I am by no means implying that someone who cleans isn't smart or even well-educated. But to me, the worst feeling in the world would have been to be mistaken as a flake.

I have a t-shirt that perfectly captures this sentiment. It's baby pink and features a '50s housewife, apron strings and all, with her hands in the air, exclaiming, "and to think I have a Ph.D."
From Cafe Press.
I really wish I had brought that shirt with me to France. While it seems like a lighthearted poke at filling a traditional female role (despite being overeducated), it also serves another purpose. In my mind, it screams, "I am a smart, educated, and independent woman, and am doing this activity because I choose to do it! I can even make a joke of it!"

While you may not find the humor in this slogan, I'm sure you can agree that it's broadcasting another message: it advertises proudly that I have a Ph.D. Little did I know, that's really what I was looking for in buying this shirt.

Once I finally realized why I felt so insecure about doing housekeeping, it brought back a stream of emotions related to why I went to grad school in the first place. It was what all of the top students were doing. I had to do it because I wouldn't be satisfied with "only" a Bachelor's degree; I had to get the highest degree in my field. Earning a Ph.D. would clearly establish that I was an intelligent person. Wow, I sure spent a lot of years dedicated to supporting my ego. Now that I wasn't getting any recognition for it, I felt vulnerable and exposed.

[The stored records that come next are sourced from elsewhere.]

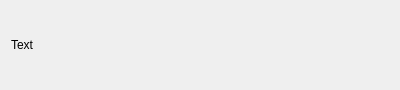
First picture: the form in Shop/dlgsplashscreen.ui, repository End1-1/Cafe5, before the edit.
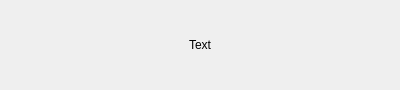
Second picture: the form after the edit.

Diff of the .ui file:
```diff
--- a/Shop/dlgsplashscreen.ui
+++ b/Shop/dlgsplashscreen.ui
@@ -19,6 +19,9 @@
      <property name="text">
       <string>Text</string>
      </property>
+     <property name="alignment">
+      <set>Qt::AlignCenter</set>
+     </property>
     </widget>
    </item>
   </layout>
```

So now what? I'm not quite sure. But it's clear that I need to start taking pride in things besides my academic achievements. I've heard that defining yourself in terms of your job is a very American concept. Maybe our continued travels will open my eyes to things that other cultures regard as valuable. Perhaps the first step is not being so hard on myself and taking pride in trying to be a good person every day. Sounds smart, doesn't it?